→ **Problem details**
For each line of the data below that holds "untested", copy the line.

* * * *

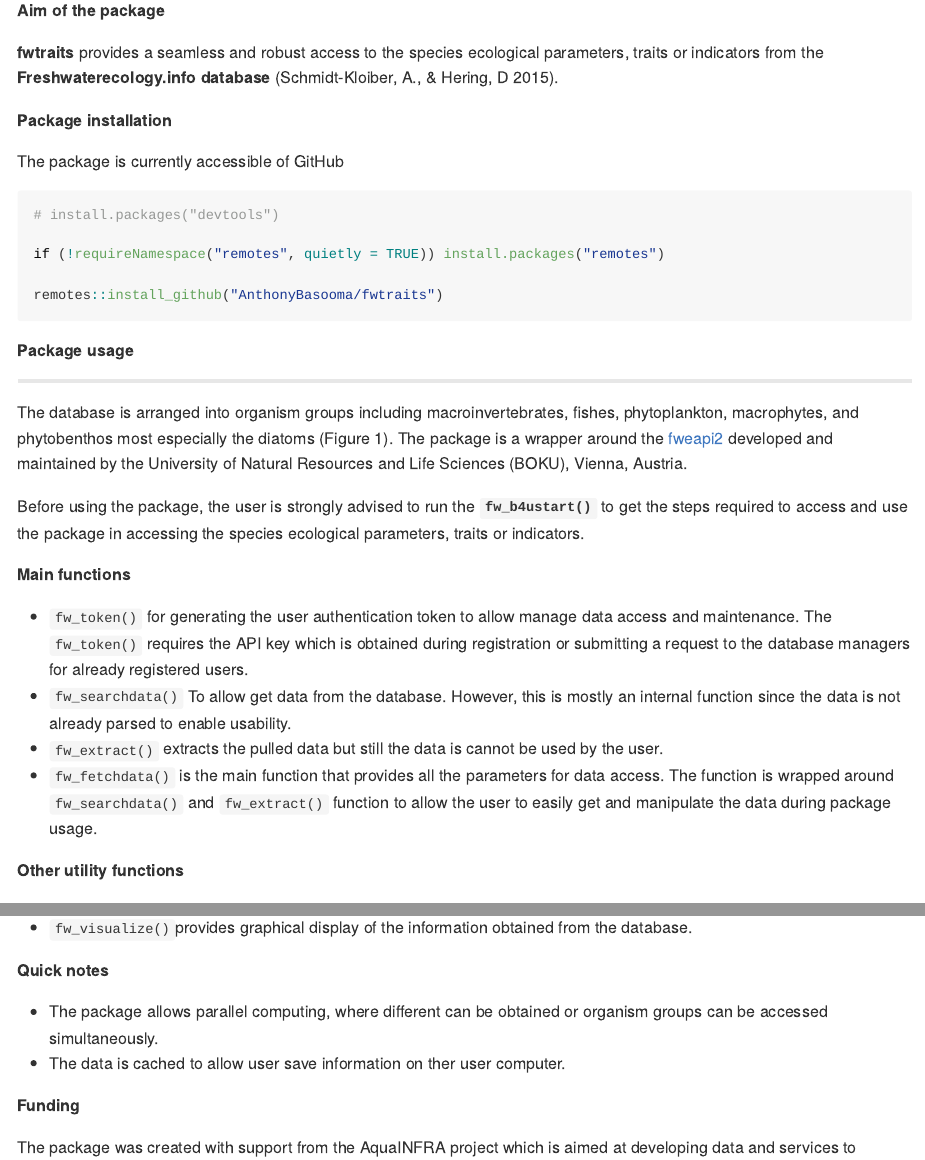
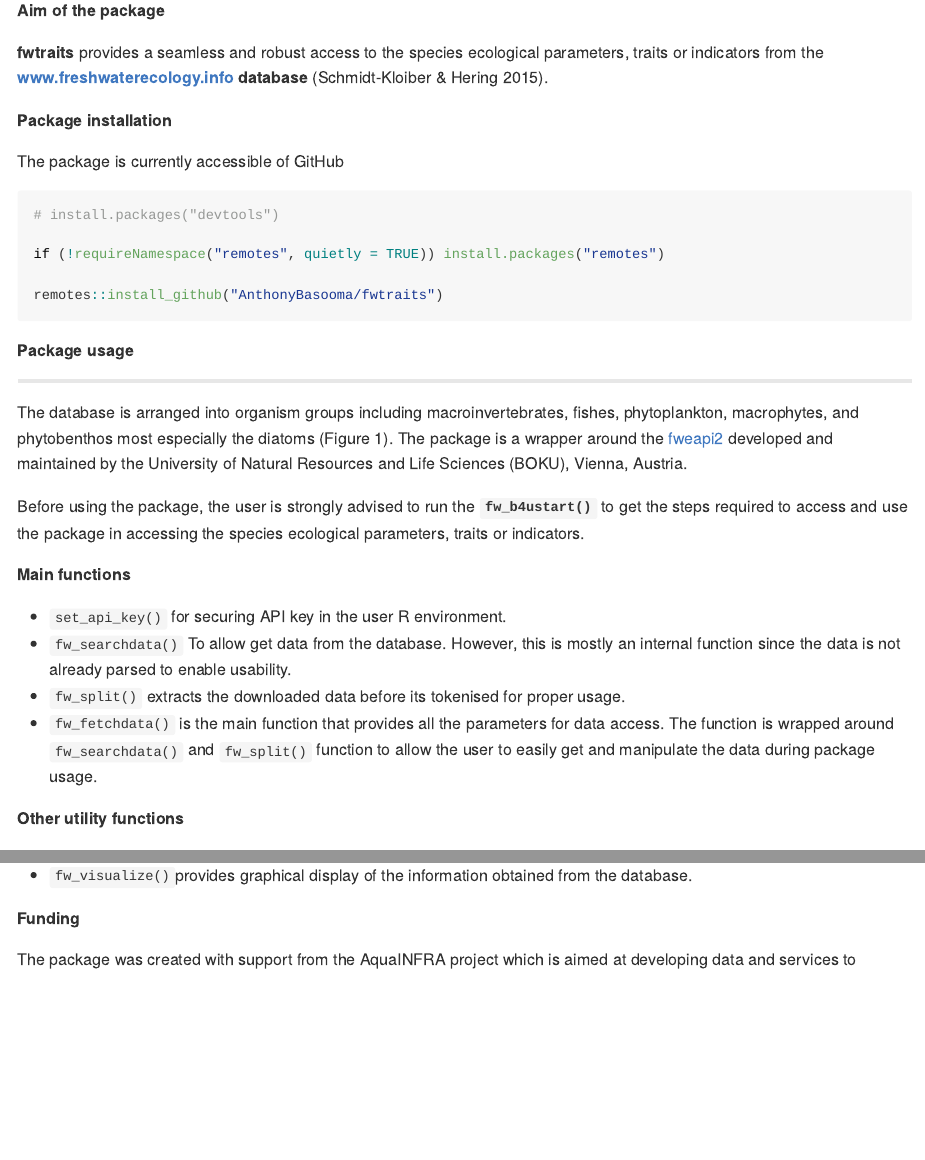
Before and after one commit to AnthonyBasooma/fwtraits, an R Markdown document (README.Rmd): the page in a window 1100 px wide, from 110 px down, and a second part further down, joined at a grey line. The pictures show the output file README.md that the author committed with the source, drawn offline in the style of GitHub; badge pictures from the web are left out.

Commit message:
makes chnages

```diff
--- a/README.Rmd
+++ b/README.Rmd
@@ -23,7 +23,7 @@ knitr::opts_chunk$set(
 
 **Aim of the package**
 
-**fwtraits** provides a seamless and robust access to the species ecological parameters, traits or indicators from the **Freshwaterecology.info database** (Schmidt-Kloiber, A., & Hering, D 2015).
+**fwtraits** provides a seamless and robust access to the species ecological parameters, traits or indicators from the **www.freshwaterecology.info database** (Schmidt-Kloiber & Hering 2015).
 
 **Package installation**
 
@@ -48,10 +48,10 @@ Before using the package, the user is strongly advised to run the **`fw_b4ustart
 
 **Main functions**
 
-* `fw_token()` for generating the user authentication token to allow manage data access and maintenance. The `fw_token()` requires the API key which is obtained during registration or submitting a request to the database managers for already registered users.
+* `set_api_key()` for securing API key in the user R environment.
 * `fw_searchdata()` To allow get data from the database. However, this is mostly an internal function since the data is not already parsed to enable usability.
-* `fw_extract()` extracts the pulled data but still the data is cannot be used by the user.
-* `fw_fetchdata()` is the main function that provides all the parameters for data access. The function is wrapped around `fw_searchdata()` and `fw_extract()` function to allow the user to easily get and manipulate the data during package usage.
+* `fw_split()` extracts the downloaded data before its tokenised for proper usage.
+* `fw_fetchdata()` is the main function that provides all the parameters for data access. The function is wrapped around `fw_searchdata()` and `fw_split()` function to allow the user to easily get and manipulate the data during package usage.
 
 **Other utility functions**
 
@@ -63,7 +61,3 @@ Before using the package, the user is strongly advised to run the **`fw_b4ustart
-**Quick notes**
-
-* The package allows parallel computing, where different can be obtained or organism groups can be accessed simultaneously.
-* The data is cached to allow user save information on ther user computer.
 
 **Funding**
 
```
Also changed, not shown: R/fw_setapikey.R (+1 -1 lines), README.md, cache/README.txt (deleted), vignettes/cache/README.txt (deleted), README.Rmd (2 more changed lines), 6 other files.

* * * *

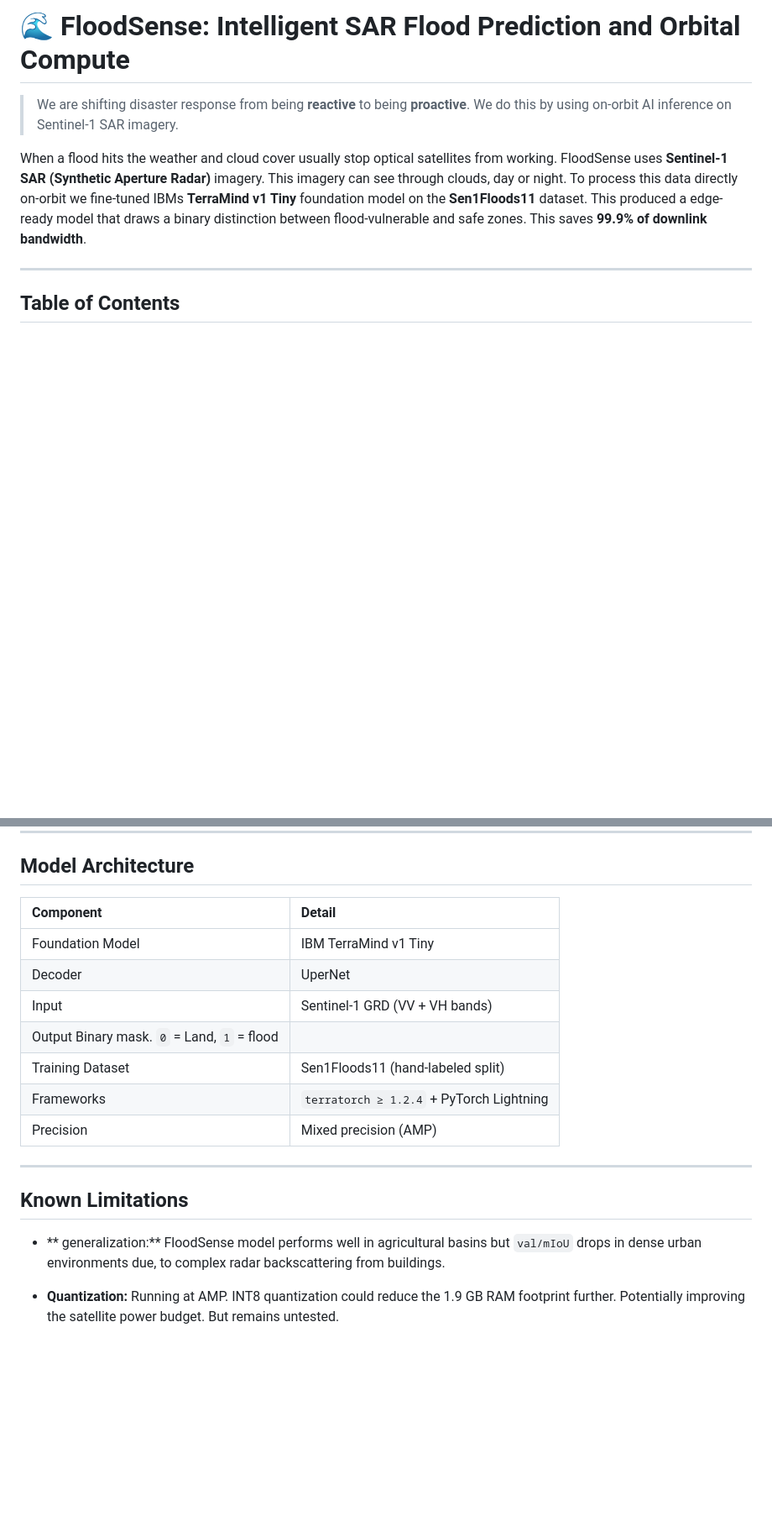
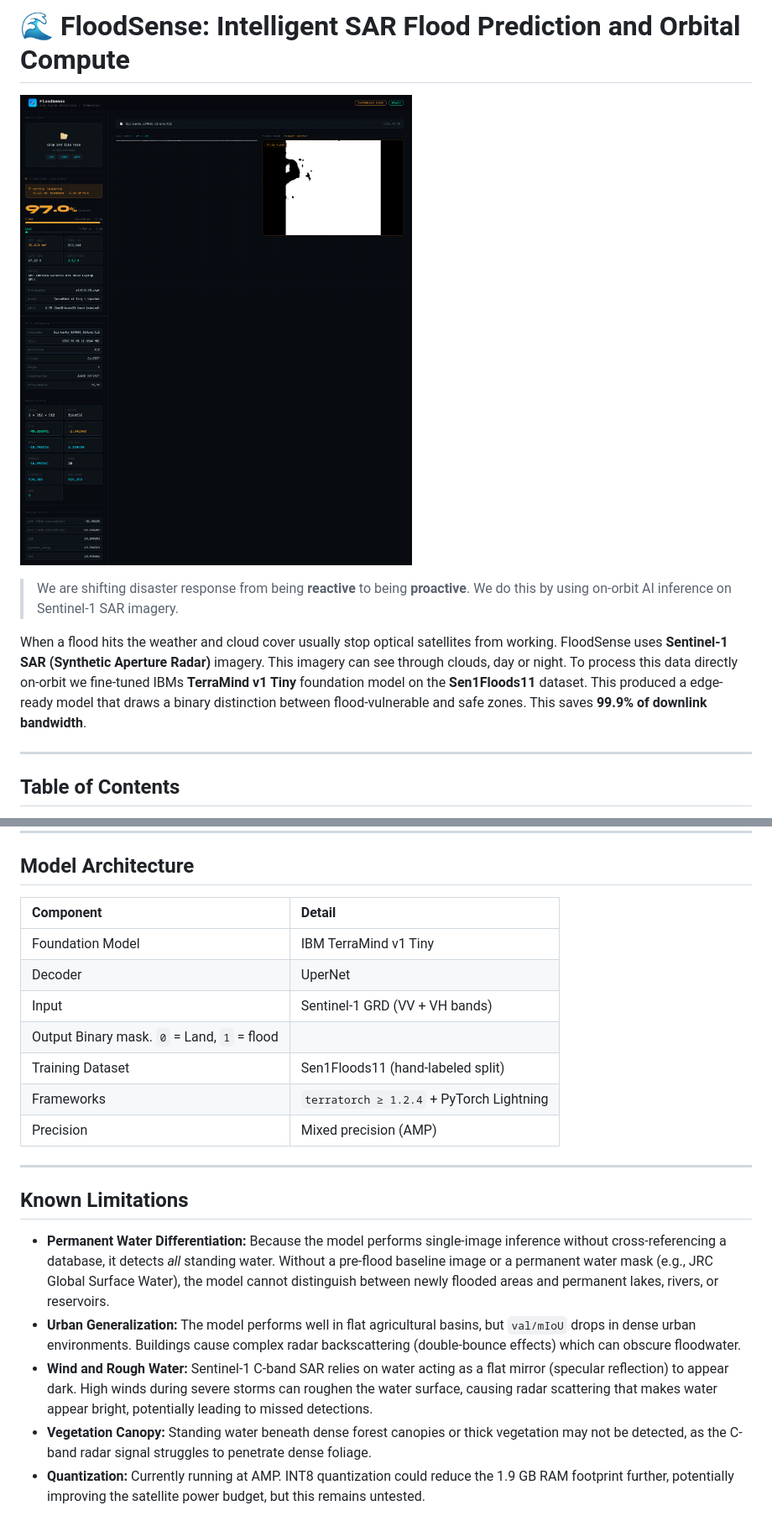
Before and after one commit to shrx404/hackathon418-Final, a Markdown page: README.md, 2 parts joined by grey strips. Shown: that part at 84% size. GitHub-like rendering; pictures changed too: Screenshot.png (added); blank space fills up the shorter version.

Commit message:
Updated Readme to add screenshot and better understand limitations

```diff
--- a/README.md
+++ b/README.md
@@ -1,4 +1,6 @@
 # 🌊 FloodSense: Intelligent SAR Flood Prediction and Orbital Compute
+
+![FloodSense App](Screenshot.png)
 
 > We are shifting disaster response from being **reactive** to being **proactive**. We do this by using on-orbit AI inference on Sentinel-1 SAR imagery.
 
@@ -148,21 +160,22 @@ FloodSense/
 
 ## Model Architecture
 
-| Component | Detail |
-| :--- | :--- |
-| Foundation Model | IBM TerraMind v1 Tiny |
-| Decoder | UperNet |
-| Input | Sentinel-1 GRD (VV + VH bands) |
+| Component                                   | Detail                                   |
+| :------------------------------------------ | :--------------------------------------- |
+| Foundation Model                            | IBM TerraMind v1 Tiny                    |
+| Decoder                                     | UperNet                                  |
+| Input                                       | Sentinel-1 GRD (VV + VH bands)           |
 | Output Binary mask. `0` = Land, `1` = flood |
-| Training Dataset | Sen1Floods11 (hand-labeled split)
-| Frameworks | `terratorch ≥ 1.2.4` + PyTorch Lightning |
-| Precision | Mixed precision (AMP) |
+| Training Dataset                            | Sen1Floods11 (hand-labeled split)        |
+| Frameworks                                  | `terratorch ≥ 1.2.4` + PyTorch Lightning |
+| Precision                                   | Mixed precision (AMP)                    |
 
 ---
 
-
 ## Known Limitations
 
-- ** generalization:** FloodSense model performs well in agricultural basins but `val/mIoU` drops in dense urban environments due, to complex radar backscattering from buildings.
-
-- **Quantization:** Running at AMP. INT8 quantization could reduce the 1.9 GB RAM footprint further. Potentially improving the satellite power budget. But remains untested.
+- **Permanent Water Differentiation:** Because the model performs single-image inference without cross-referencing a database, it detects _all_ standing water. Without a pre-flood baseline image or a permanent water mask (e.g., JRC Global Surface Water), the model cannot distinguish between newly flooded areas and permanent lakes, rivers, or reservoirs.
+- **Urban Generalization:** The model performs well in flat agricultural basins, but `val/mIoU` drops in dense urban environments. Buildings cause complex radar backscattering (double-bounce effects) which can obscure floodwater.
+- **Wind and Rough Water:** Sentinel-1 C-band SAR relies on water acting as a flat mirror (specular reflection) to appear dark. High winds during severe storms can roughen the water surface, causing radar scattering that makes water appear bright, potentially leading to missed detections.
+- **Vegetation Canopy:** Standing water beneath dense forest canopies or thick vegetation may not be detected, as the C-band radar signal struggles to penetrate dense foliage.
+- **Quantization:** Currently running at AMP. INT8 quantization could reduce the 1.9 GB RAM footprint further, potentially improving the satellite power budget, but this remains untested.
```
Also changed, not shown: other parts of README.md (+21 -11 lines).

* * * *

→ **Solution to this task**
-- **Quantization:** Running at AMP. INT8 quantization could reduce the 1.9 GB RAM footprint further. Potentially improving the satellite power budget. But remains untested.
+- **Quantization:** Currently running at AMP. INT8 quantization could reduce the 1.9 GB RAM footprint further, potentially improving the satellite power budget, but this remains untested.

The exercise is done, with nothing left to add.